The Swiss cutting tool manufacturer Mikron Tool expands its offering and now provides tools with diameters in fractional inches, starting from 1/64” up to 1/4" depending on the product line. The United States is not only an industrially and technologically advanced nation, but is also at the forefront in many high-tech industries such as aerospace. Therefore, many measuring elements in this sector are expressed in U.S customary units (inches). Not only in the United States but worldwide.
The need for such dimensions is increasing that’s why Mikron Tool has introduced a fractional inches diameter range for a large assortment of its drilling and milling cutter families. The selection is focused on materials such as stainless steel, titanium and superalloys. The range includes micro drills and micro mills of .016” and extends up to diameter .250”. From the high-performance small Crazy Drill Steel up to the cylindrical micro end mill Crazy Mill Cool, Mikron Tool offers a tool range that will satisfy most every need in a multitude of projects.
Every tool has specific characteristics. For example internal cooling channels, as in the case of the deep hole drill CrazyDrill Cool SST-Inox, allow efficient chip evacuation and thus ensure high performance machining even at a drilling depth of 40 x d. Or the special cutting geometry of the plunge mill CrazyMill P&S allowing perpendicular plunging with subsequent milling into solid material and so perfect for slots and pockets in minimal space. This range starts from a diameter of .039” (1 mm) or 1/16” for fractional sizes.
Related Glossary Terms
- gang cutting ( milling)
gang cutting ( milling)
Machining with several cutters mounted on a single arbor, generally for simultaneous cutting.
Machining operation in which metal or other material is removed by applying power to a rotating cutter. In vertical milling, the cutting tool is mounted vertically on the spindle.
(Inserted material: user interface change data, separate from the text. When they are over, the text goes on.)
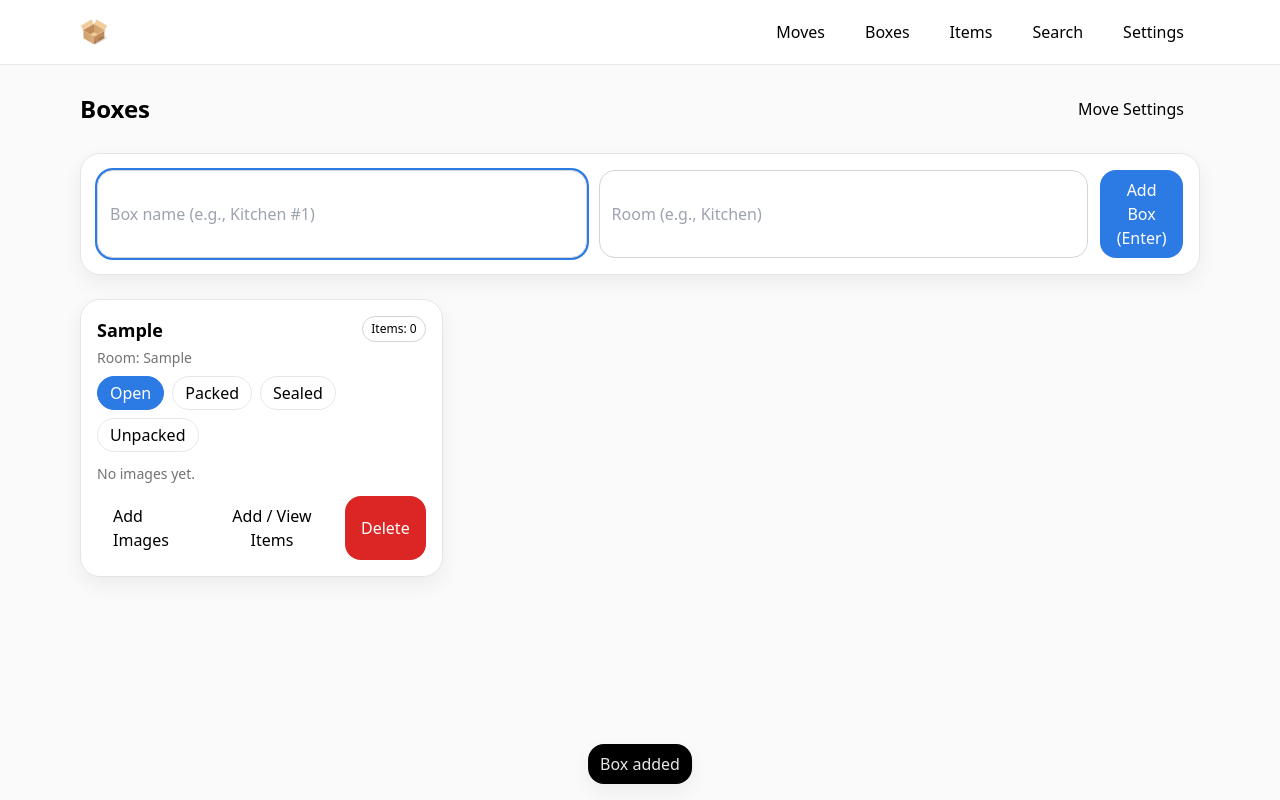
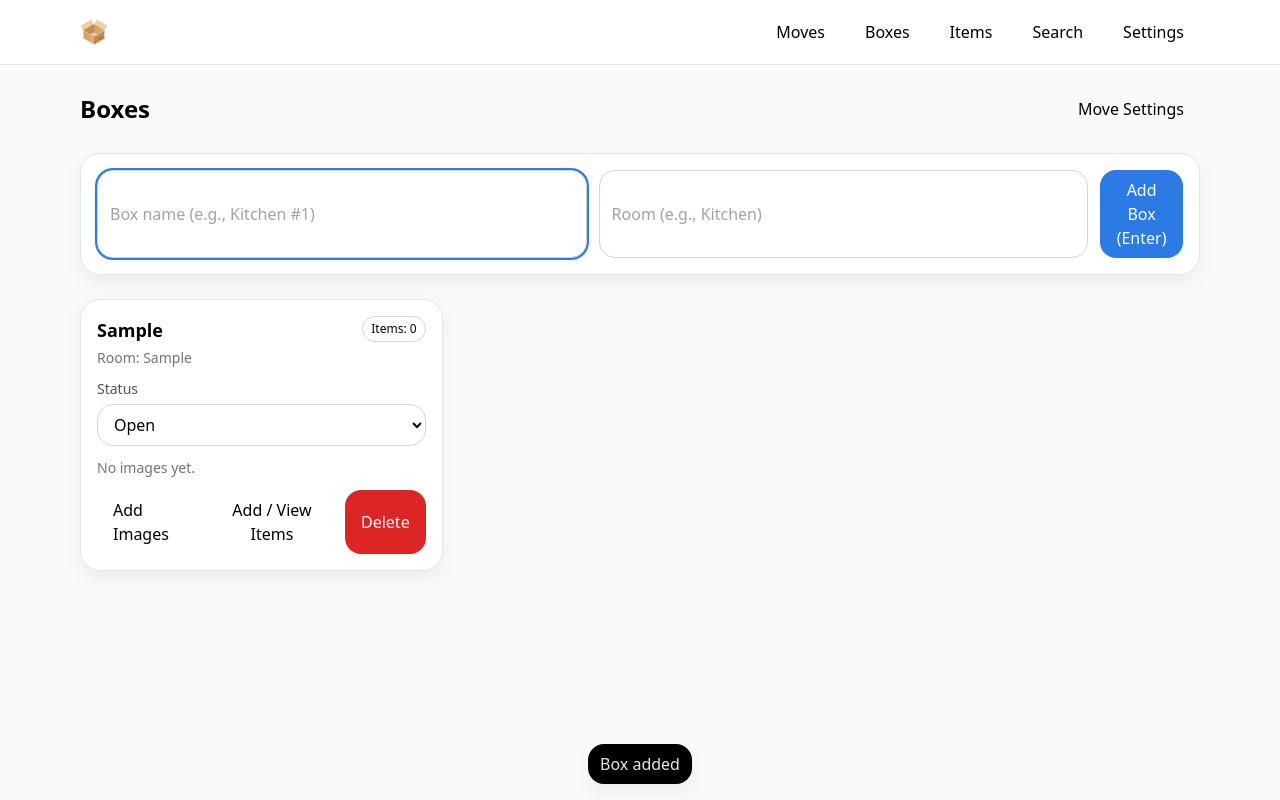
Before and after one commit to digiprofits/boxlisttest, a React (Vite) app: page /moves/1/boxes in a window 1280 px wide. Both pictures are taken after typing "Sample", "Sample" into the empty fields and a click on the button "Add Box (Enter)". Built offline with nearby package versions, Linux system fonts and the light colour scheme.

Commit message:
Update StatusSelect.tsx

```diff
--- a/src/components/StatusSelect.tsx
+++ b/src/components/StatusSelect.tsx
@@ -9,15 +9,11 @@ const options: {value:BoxStatus; label:string}[] = [
 
 export default function StatusSelect({ value, onChange }:{ value:BoxStatus; onChange:(v:BoxStatus)=>void }){
   return (
-    <div className="flex flex-wrap gap-2">
-      {options.map(o => (
-        <button key={o.value}
-          type="button"
-          onClick={()=>onChange(o.value)}
-          className={`px-3 py-1 rounded-full border ${o.value===value ? 'bg-brand text-white border-brand' : 'bg-white hover:bg-neutral-100'}`}>
-          {o.label}
-        </button>
-      ))}
-    </div>
+    <label className="block">
+      <span className="text-sm text-neutral-600">Status</span>
+      <select value={value} onChange={e=>onChange(e.target.value as BoxStatus)} className="input mt-1">
+        {options.map(o => <option key={o.value} value={o.value}>{o.label}</option>)}
+      </select>
+    </label>
   );
 }
```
In horizontal milling, the cutting tool is mounted horizontally, either directly on the spindle or on an arbor. Horizontal milling is further broken down into conventional milling, where the cutter rotates opposite the direction of feed, or “up” into the workpiece; and climb milling, where the cutter rotates in the direction of feed, or “down” into the workpiece. Milling operations include plane or surface milling, endmilling, facemilling, angle milling, form milling and profiling.
- milling cutter
Loosely, any milling tool. Horizontal cutters take the form of plain milling cutters, plain spiral-tooth cutters, helical cutters, side-milling cutters, staggered-tooth side-milling cutters, facemilling cutters, angular cutters, double-angle cutters, convex and concave form-milling cutters, straddle-sprocket cutters, spur-gear cutters, corner-rounding cutters and slitting saws. Vertical cutters use shank-mounted cutting tools, including endmills, T-slot cutters, Woodruff keyseat cutters and dovetail cutters; these may also be used on horizontal mills. See milling.
- milling machine ( mill)
milling machine ( mill)
Runs endmills and arbor-mounted milling cutters. Features include a head with a spindle that drives the cutters; a column, knee and table that provide motion in the three Cartesian axes; and a base that supports the components and houses the cutting-fluid pump and reservoir. The work is mounted on the table and fed into the rotating cutter or endmill to accomplish the milling steps; vertical milling machines also feed endmills into the work by means of a spindle-mounted quill. Models range from small manual machines to big bed-type and duplex mills. All take one of three basic forms: vertical, horizontal or convertible horizontal/vertical. Vertical machines may be knee-type (the table is mounted on a knee that can be elevated) or bed-type (the table is securely supported and only moves horizontally). In general, horizontal machines are bigger and more powerful, while vertical machines are lighter but more versatile and easier to set up and operate.
Tough, difficult-to-machine alloys; includes Hastelloy, Inconel and Monel. Many are nickel-base metals.